*** Task input ***

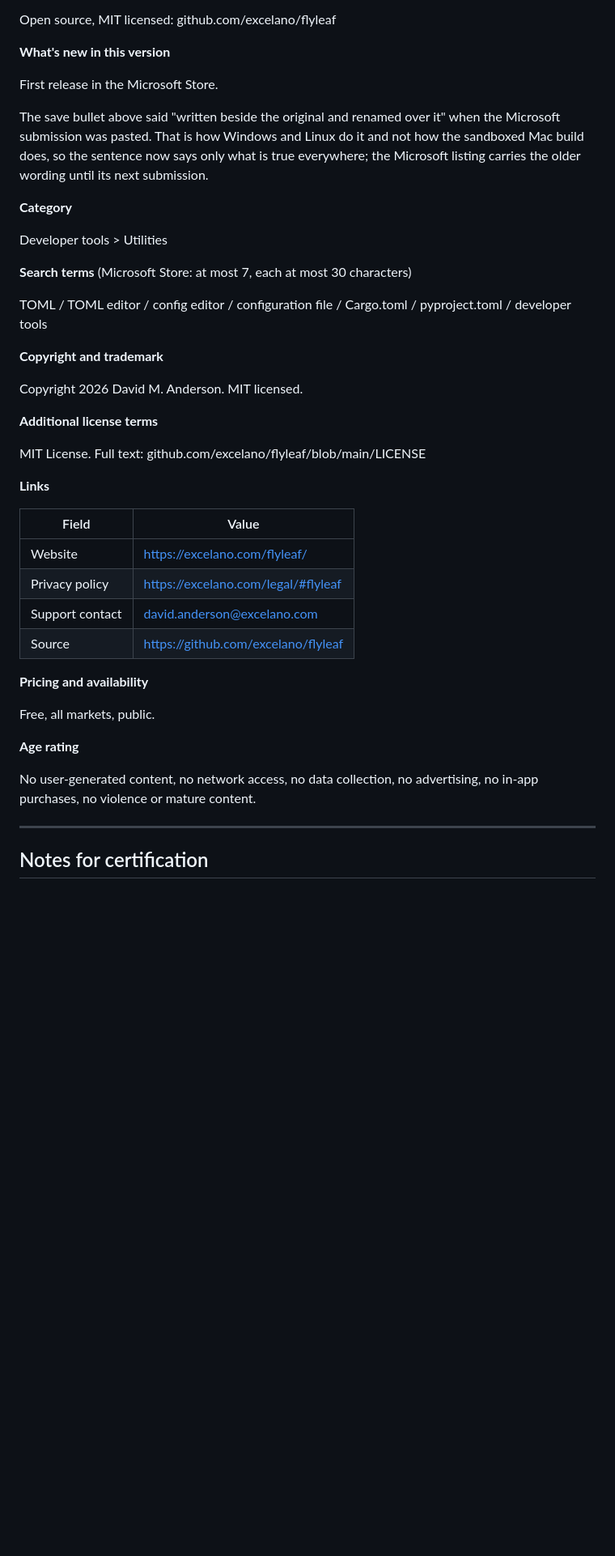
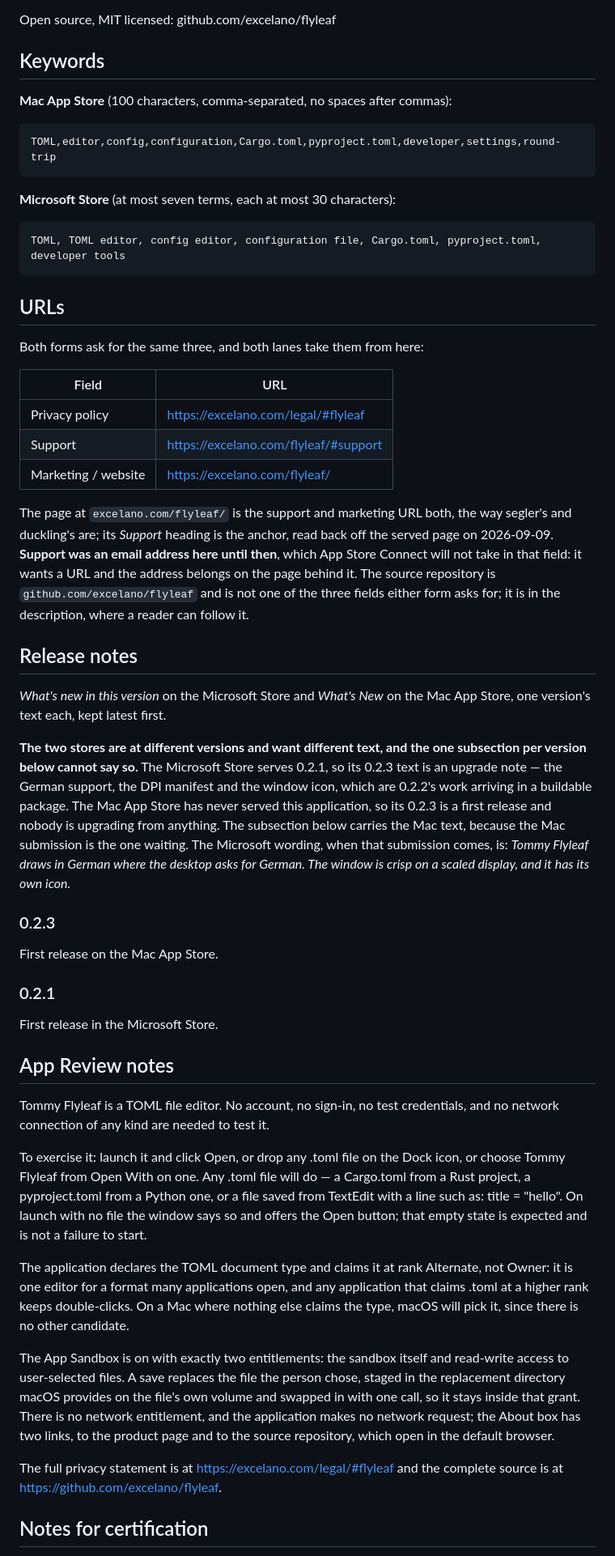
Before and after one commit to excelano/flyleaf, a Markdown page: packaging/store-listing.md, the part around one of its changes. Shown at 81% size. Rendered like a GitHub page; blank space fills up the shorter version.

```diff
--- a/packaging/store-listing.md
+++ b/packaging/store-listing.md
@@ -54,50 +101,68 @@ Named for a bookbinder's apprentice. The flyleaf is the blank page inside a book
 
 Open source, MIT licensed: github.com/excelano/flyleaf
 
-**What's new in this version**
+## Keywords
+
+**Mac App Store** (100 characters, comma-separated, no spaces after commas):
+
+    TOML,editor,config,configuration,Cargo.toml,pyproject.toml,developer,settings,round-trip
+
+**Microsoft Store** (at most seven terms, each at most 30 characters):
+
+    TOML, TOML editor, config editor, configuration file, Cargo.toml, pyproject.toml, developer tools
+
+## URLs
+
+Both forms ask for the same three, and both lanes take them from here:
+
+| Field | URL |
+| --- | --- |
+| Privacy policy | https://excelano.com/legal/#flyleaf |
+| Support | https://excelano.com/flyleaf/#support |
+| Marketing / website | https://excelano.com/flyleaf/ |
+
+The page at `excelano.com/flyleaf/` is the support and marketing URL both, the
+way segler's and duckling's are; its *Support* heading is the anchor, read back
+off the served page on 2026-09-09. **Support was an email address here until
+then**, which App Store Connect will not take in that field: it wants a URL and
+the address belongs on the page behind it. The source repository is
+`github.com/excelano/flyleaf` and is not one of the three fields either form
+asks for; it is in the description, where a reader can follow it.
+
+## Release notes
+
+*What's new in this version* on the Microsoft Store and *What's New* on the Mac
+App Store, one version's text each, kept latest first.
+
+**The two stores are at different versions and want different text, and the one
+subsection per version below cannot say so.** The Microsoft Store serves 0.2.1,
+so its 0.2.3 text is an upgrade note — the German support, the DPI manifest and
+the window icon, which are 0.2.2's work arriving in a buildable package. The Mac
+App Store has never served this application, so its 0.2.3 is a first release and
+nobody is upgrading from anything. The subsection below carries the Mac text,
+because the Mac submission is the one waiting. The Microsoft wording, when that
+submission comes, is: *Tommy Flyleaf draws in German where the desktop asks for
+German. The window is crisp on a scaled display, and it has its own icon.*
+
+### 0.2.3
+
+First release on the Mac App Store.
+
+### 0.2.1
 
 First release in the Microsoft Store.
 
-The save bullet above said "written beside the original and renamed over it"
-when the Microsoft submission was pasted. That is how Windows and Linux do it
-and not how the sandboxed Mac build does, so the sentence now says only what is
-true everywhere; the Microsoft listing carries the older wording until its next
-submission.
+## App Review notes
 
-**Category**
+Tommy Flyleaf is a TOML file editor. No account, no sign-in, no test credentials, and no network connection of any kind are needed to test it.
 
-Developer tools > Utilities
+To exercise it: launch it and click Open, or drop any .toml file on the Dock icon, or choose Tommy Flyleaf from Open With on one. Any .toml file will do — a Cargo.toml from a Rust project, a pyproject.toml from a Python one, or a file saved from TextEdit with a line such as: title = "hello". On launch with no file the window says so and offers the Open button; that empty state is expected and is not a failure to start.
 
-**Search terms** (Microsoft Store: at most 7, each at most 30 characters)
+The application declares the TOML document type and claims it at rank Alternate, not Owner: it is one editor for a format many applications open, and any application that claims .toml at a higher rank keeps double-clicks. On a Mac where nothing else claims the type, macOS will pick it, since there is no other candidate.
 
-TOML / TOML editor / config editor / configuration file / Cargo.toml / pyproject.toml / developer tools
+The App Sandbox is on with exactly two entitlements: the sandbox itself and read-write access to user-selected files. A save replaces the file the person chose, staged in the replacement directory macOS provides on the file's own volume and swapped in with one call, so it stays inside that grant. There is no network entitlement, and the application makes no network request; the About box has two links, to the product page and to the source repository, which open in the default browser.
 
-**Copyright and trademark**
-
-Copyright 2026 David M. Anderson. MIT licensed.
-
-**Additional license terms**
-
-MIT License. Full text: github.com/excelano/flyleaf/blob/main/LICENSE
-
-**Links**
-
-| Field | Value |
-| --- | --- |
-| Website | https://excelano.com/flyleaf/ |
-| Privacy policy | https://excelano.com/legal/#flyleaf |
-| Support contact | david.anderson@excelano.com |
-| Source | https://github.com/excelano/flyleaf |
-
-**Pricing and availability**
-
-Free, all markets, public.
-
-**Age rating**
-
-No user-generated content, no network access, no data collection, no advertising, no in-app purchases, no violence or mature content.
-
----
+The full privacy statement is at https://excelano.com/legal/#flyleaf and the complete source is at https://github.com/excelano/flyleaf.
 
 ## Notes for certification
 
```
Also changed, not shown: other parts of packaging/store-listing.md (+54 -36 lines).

*** End of Task input ***

● **Work request**
Check all the records above and select each line where the string "submission" is found.

● **Answer section**
+because the Mac submission is the one waiting. The Microsoft wording, when that
+submission comes, is: *Tommy Flyleaf draws in German where the desktop asks for
-when the Microsoft submission was pasted. That is how Windows and Linux do it
-submission.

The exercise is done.